There was also a Bahraini guy who works for the UN and travels a lot. Rumor was that we were to fly on to Bahrain on the regularly scheduled 6pm flight. Because he flies out of Bahrain so much, he was able to inform us about the various flights we would be able to take to our various destinations.

An Indian grandmother, her daughter, and grandson were traveling back to India. The grandson did all the checking with the airline to get updates on our situation. My guess is that the two ladies didn’t know English. Arlo, a young Somali from Nairobi, was traveling with his mom and some other relatives. And finally, there was a Kenyan gal seated a couple of rows in front of me. Dressed in a colorful blouse, she was on her way to Bahrain for an exhibit she was putting on. She had displayed the most panic of all the passengers I observed.

These are the folks I befriended and hung out with during the long hours at the airport. We commiserated with one another and re-told the story of our experience. Everyone I spoke to said they thought we were going to die.

Off and on throughout our time together in the airport, we had various quiet complaints - the long wait and our inconvenience, the lack of communication from the airline, the lack of facilities and services in the airport, our struggle to let friends and family know about our delay, etc. However, invariably the conversations always ended with words along these lines, “At least we’re alive. We’re on the ground… and we’re alive.”

I didn’t feel well because of my cold and I was so tired from not sleeping for over 36 hours. Additionally, I was tired from speaking to folks for whom English was not their first language - especially Robert (the Italian), Yannis (the Greek), and the Pakistani who had sat next to me on the plane. As much as I enjoyed Robert and Yannis, it was exhausting for all of us to search for the right word that everyone would understand.

At long last 6pm arrived; we boarded another plane for a 45-minute flight to Bahrain. Once there, I and about 20 others were put up in a hotel, with dinner and breakfast provided. Almost 24 hours later, I arrived in Delhi to the expectant and smiling faces of Naomi, Tony, and Mia.

I don’t think I’ll ever speak or hear the words, “Have a safe trip”, in the same way again.

Sign at the airport

This experience was certainly a sobering reminder that life is fragile.

In any given moment, my life can fade away.



Delhibound said...
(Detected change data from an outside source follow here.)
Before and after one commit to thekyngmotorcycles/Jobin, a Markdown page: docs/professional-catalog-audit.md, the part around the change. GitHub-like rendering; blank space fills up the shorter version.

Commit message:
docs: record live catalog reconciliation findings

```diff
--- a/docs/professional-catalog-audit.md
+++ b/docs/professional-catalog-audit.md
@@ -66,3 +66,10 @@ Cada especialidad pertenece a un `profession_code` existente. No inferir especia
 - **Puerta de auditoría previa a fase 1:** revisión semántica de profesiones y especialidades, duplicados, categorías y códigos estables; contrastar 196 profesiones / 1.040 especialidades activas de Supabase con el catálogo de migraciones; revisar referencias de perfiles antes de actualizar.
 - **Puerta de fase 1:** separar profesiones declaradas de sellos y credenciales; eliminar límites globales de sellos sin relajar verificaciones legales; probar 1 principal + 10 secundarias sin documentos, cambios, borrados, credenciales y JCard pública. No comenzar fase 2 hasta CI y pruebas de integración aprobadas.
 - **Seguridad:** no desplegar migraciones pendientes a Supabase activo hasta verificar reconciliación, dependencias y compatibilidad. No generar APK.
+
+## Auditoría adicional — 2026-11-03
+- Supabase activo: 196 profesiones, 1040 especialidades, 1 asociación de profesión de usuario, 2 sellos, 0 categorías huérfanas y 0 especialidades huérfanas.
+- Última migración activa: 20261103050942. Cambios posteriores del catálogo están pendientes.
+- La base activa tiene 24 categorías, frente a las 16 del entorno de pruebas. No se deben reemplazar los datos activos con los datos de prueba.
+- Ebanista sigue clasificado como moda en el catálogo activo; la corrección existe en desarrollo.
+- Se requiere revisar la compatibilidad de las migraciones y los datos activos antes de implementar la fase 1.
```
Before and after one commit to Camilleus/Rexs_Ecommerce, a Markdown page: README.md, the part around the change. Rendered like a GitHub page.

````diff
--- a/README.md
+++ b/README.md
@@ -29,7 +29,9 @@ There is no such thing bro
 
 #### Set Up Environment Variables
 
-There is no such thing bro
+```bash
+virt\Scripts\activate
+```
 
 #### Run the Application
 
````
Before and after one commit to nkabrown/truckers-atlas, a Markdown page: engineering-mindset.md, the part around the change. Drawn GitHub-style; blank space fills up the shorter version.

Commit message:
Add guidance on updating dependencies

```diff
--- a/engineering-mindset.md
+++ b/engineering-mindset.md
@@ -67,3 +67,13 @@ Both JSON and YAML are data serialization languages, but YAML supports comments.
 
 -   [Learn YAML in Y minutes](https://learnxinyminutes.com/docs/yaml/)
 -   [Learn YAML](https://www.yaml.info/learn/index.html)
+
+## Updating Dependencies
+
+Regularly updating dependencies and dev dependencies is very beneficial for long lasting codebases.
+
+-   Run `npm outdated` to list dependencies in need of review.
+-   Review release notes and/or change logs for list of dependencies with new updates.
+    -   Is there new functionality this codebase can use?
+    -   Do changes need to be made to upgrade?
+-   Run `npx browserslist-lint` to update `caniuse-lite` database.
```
It is indeed sobering. I may never ignore the fight attendants video and safety instructions again!

We're glad you arrived safe and alive!

Anonymous said...

Deb, What a harrowing experience!!
To think all the passengers must have thought they were going to die! Even a Christian in good standing with the Lord, would be terrified, if the plane is crash landing! Hope this won't cause you anxiety in your future flights.
Glad God spared your life. Peggy

deb said...

Peggy, I had to get on two more flights almost immediately after this happened. One to Bahrain later that same day and then one to Delhi the next morning. I wasn't anxious, but I can certainly see how a person could be.

Pemupukan Kacang Tanah said...

true, we should take good care and take better care of ourself again, and again